Improving the Eye Drop Experience

Universal Design: A Driver for Transforming Global Education
The 1983 release of the federal report “A Nation at Risk”sparked an obsession in the United States on rectifying America’s decline as the world’s educational leader. Today, as many countries eclipse the U.S. on rankings from international standardized tests such as PISA (Programme for International Student Assessment) and TIMMS (Trends in International Mathematics and Science Study, leaders from business, politics and education have been calling for major reforms. The general message is that in a global economy, students from the U.S. find themselves competing with the best and brightest from all over the world. The demands of global competitiveness therefor requires significant reform in our educational system especially targeting increased performance levels in math and science.

Here’s the dilemma. Reform implies that the basic elements of a system are sound. The premise is that moving around or “re-forming” those elements can generate positive change. While the world is well into the 21stcentury, the U.S. has been pouring literally billions of dollars in reform efforts that fundamentally do not diverge from the 20-century industrial or factory model of education that were relatively successful for past generations. In the recently published book, “Most Likely to Succeed” Sir Kenneth Robinson points out that the current system that drives education is a highly functional configuration of rules and regulations, like standardized lists of subject matter to be covered at very distinct age levels and carefully orchestrated chunks of time orchestrated through bell schedules. This system is indeed highly efficient in keeping masses of youngsters in line and moving them through a standard set of actions, much like a product moving down the assembly line. Instead of a fully assembled car emerging at the end of the line, the end product of this factory model education assembly line is a properly educated student. As Robinson argues, while the dominant system is highly functional, it is out archaic.

Universal Design (UD) is an approach to design that increases the potential for developing a better quality of life for a wide range of individuals.

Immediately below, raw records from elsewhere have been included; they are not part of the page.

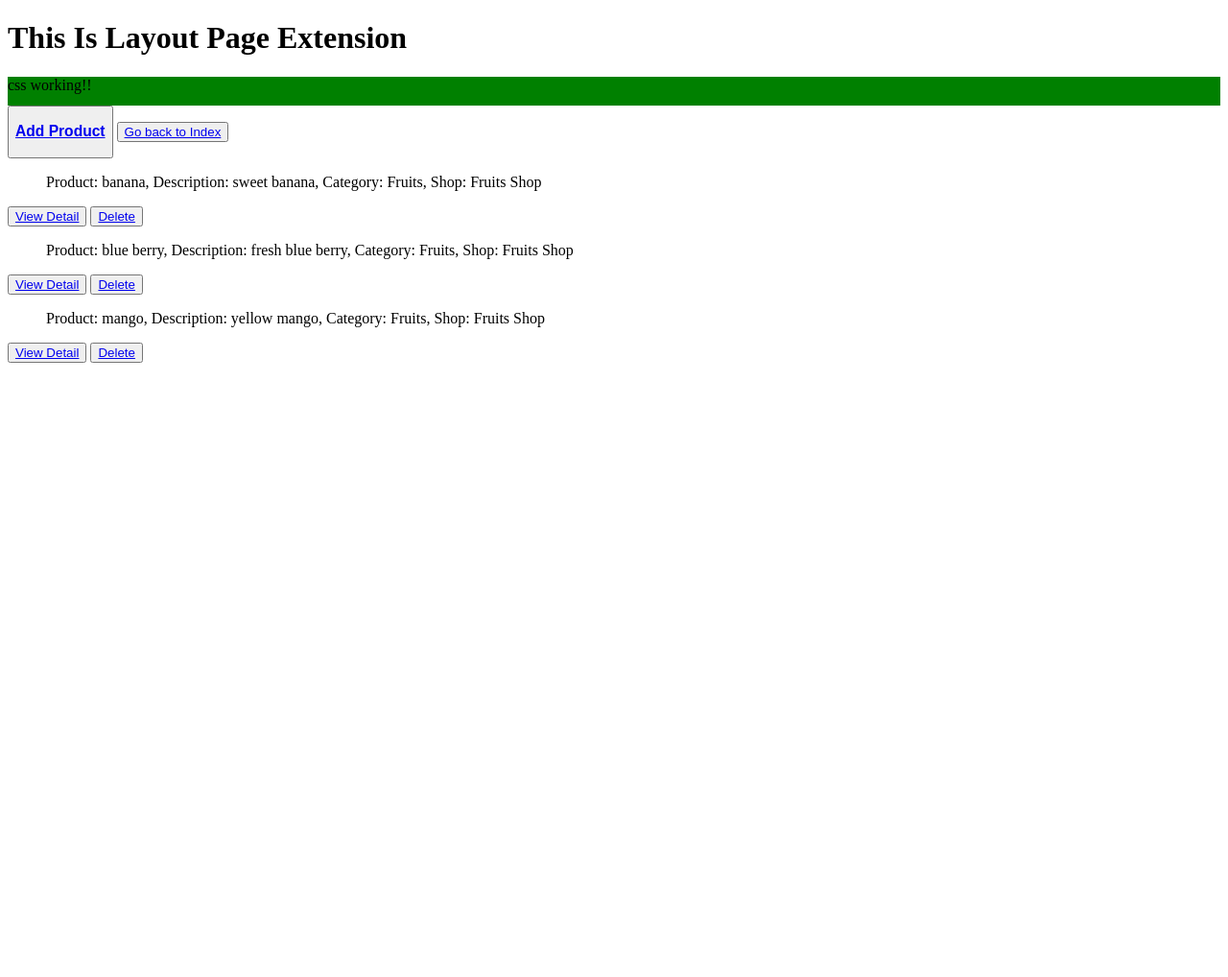
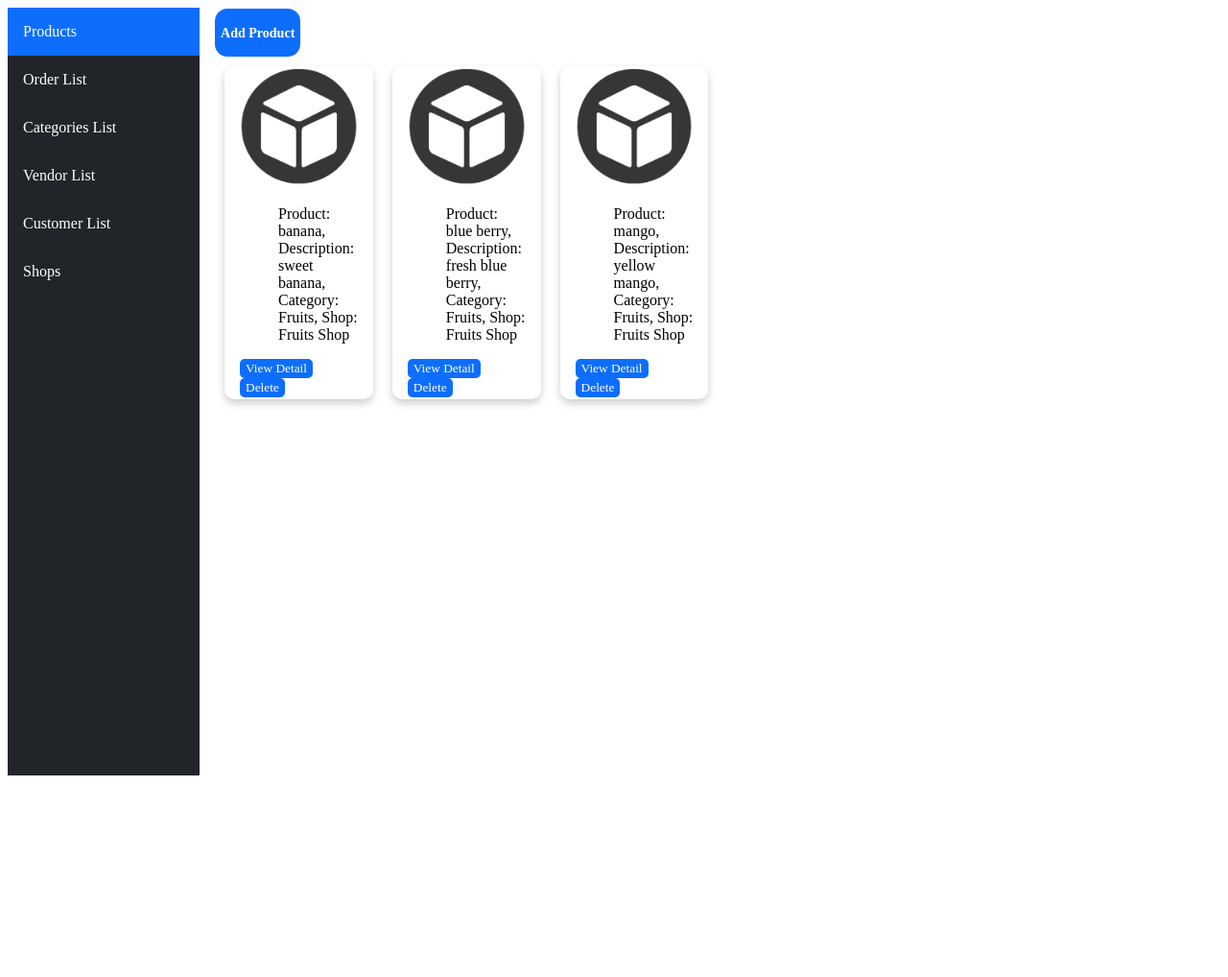
Before and after one commit to diyashrestha1999/update_ecommerce, a Django app: page /product/ in a window 1280 px wide. Shown: the whole page at 96% size. Before the commit the page ends 378 px from the top, so only its background shows below. Run offline with Django 4.2, Linux system fonts and the light colour scheme; data comes from the database, SQL or seed files in the repository; both versions use the stored data as it was after the commit.

Commit message:
css updated

```diff
--- a/ecommerce/settings.py
+++ b/ecommerce/settings.py
@@ -38,7 +38,8 @@ INSTALLED_APPS = [
     'django.contrib.messages',
     'django.contrib.staticfiles',
     'ecommerceApp',
-    'django_extensions'
+    'django_extensions',
+
 ]
 
 MIDDLEWARE = [
--- /dev/null
+++ b/ecommerceApp/static/css/products.css
@@ -0,0 +1,46 @@
+.main{
+  display: flex;
+}
+
+.card {
+  box-shadow: 0 4px 8px 0 rgba(0,0,0,0.2);
+  transition: 0.3s;
+  max-width: 15%;
+  max-height: 20%;
+  border-radius: 10px;
+  margin-top: 10px;
+  margin-bottom: 10px;
+  margin-left: 10px;
+  margin-right: 10px;
+  display:flex;
+
+}
+
+.card:hover {
+  box-shadow: 0 8px 16px 0 rgba(0,0,0,0.2);
+}
+
+.container {
+  padding: 2px 16px;
+}
+.button{
+  background-color: #0d6efd;
+  text-decoration: none;
+  border: none;
+  color: #fff;
+  height: 50px;
+  border-radius: 13px;
+  font-family: "Times New Roman", Times, serif;
+  font-size: 12px;
+
+
+}
+.button-small{
+  background-color: #0d6efd;
+  text-decoration: none;
+  border: none;
+  color: #fff;
+  height: 20px;
+  border-radius: 5px;
+  font-family: "Times New Roman", Times, serif;
+}
--- a/ecommerceApp/static/css/style.css
+++ /dev/null
@@ -1,5 +0,0 @@
-.nav{
-    background-color: green;
-    width:100%;
-    height: 30px;
-}
--- /dev/null
+++ b/ecommerceApp/static/css/stylesheet.css
@@ -0,0 +1,41 @@
+
+/* The side navigation menu */
+.sidebar {
+    margin: 0;
+
+    padding: 0;
+    width: 200px;
+    background-color:#212529;
+    position: fixed;
+    height: 100%;
+    overflow: auto;
+
+  }
+
+  /* Sidebar links */
+  .sidebar a {
+    display: block;
+    color: black;
+    padding: 16px;
+    text-decoration: none;
+    color: #fff;
+  }
+
+  /* Active/current link */
+  .sidebar a.active {
+    background-color: #0d6efd;
+    color: #fff;
+  }
+
+  /* Links on mouse-over */
+  .sidebar a:hover:not(.active) {
+    background-color: #555;
+    color: white;
+  }
+
+  /* Page content. The value of the margin-left property should match the value of the sidebar's width property */
+  div.content {
+    margin-left: 200px;
+    padding: 1px 16px;
+    height: 1000px;
+  }
--- a/ecommerceApp/templates/html/customer.html
+++ b/ecommerceApp/templates/html/customer.html
@@ -8,7 +8,7 @@
 <ul>
     <button><a href="{%url 'main:update-customer' customer.id%}">Update</a></button>
     <button><a href="{%url 'main:delete-customer' customer.id%}">Delete</a></button>
-    <button><a href="{%url 'main:displayCustomer'%}">Go back to customer list</a></button>
+
 </ul>
 
 {%endblock%}
--- a/ecommerceApp/templates/html/customerList.html
+++ b/ecommerceApp/templates/html/customerList.html
@@ -2,7 +2,7 @@
 {%block body%}
 <h1>Customer List</h1>
 <button> <a href="{%url 'main:add-customer'%}"><h1>Add Customer</h1></a></button>
-<button><a href="{%url 'main:index'%}">Go back to Index</a></button>
+
 {%for customer in customers%}
     <ul>ID-:{{customer.id}} Customer Name:- {{customer.name}}
 
--- a/ecommerceApp/templates/html/layout.html
+++ b/ecommerceApp/templates/html/layout.html
@@ -7,15 +7,31 @@
     </title>
 
     {% load static %}
-    <link rel="stylesheet" type="text/css" href="{% static 'css/style.css' %}" />
+    <link rel="stylesheet"  href="{% static 'css/stylesheet.css' %}" />
 
 </head>
 
 <body>
-    <h1>This Is Layout Page Extension</h1>
-   <div class="nav">css working!!</div>
+
+    <div>
+        <div class="sidebar">
+            <a class="active" href="{%url 'main:product'%}">Products</a>
+            <a href="{%url 'main:order'%}">Order List</a>
+            <a href="{%url 'main:category'%}">Categories List</a>
+            <a href="{%url 'main:displayVendor'%}">Vendor List</a>
+            <a href="{%url 'main:displayCustomer'%}">Customer List</a>
+            <a href="{%url 'main:shoplist'%}">Shops</a>
+          </div>
+    </div>
+
+
+
+
+  <div class="content">
     {%block body%}
     {% endblock %}
+  </div>
+
 </body>
 
 </html>
--- a/ecommerceApp/templates/html/orderlist.html
+++ b/ecommerceApp/templates/html/orderlist.html
@@ -1,7 +1,7 @@
 {%extends "html/layout.html"%}
 {%block body%}
 <h1>Order List</h1>
-<button><a href="{%url 'main:index'%}">Go back to Index</a></button>
+
 {%for order in orders%}
     <ul>{{order}}</ul>
     <button><a href="{%url 'main:order-detail' order.id%}">View Detail</a></button>
--- a/ecommerceApp/templates/html/product.html
+++ b/ecommerceApp/templates/html/product.html
@@ -1,20 +1,31 @@
 {%extends "html/layout.html"%}
 {%block body%}
-<button><a href="{%url 'main:add-product'%}"><h3>Add Product</h3></a></button>
-<button><a href="{%url 'main:index'%}">Go back to Index</a></button>
+
+{% load static %}
+<link rel="stylesheet" href="{% static 'css/products.css' %}" />
+<button class="button"><a class="button" href="{%url 'main:add-product'%}">
+        <h3>Add Product</h3>
+</a></button>
+
+<div class="main">
         {%for product in products%}
+        <div class="card">
 
+                <div class="container">
+                        <img src="../icon/product.jpg" alt="Avatar" style="width:100%">
                         <ul>Product: {{product.name}},
                                 Description: {{product.description}},
                                 Category: {{product.category.name}},
                                 Shop: {% for shop in product.shop.all %}{{ shop.name }}{% endfor %}</ul>
 
-                <button>
-                <a href="{%url 'main:product-detail' product.id %}">View Detail</a>
+                        <button class="button-small">
+                                <a class="button-small" href="{%url 'main:product-detail' product.id %}">View Detail</a>
                         </button>
-                <button >
-                        <a href="{%url 'main:delete-product' product.id %}">Delete</a>
+                        <button class="button-small">
+                                <a class="button-small" href="{%url 'main:delete-product' product.id %}">Delete</a>
                         </button>
+                </div>
+
+        </div>
         {%endfor%}
-
 {% endblock %}
--- a/ecommerceApp/templates/html/vendor.html
+++ b/ecommerceApp/templates/html/vendor.html
@@ -9,7 +9,7 @@
 <ul>
     <button><a href="{%url 'main:update-vendor' vendor.id%}">Update</a></button>
     <button><a href="{%url 'main:delete-vendor' vendor.id%}">Delete</a></button>
-    <button><a href="{%url 'main:displayVendor'%}">Go back to vendor list</a></button>
+
 </ul>
 
 {%endblock%}
--- a/ecommerceApp/templates/html/vendorList.html
+++ b/ecommerceApp/templates/html/vendorList.html
@@ -2,7 +2,7 @@
 {%block body%}
 <h1>Vendor List</h1>
 <button> <a href="{%url 'main:add-vendor'%}"><h1>Add Vendor</h1></a></button>
-<button><a href="{%url 'main:index'%}">Go back to Index</a></button>
+<!-- <button><a href="{%url 'main:index'%}">Go back to Index</a></button> -->
 {%for vendor in lists%}
     <ul>ID-:{{vendor.id}} Vendor Name:- {{vendor.name}}</ul>
     <button><a href="{%url 'main:vendor-profile' vendor.id%}">View Detail</a></button>
```
Also changed, not shown: ecommerceApp/templates/html/index.html (+14 -9 lines), db.sqlite3, ecommerceApp/icon/product.jpg (added). Lines whose indentation alone changed are shown as unchanged.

It is a design process that enables and empowers a diverse population by improving human performance, health and wellness, and social participation (Steinfeld and Maisel, 2012). It creates products, systems, and environments to be as usable as possible by as many people as possible regardless of age, ability or situation.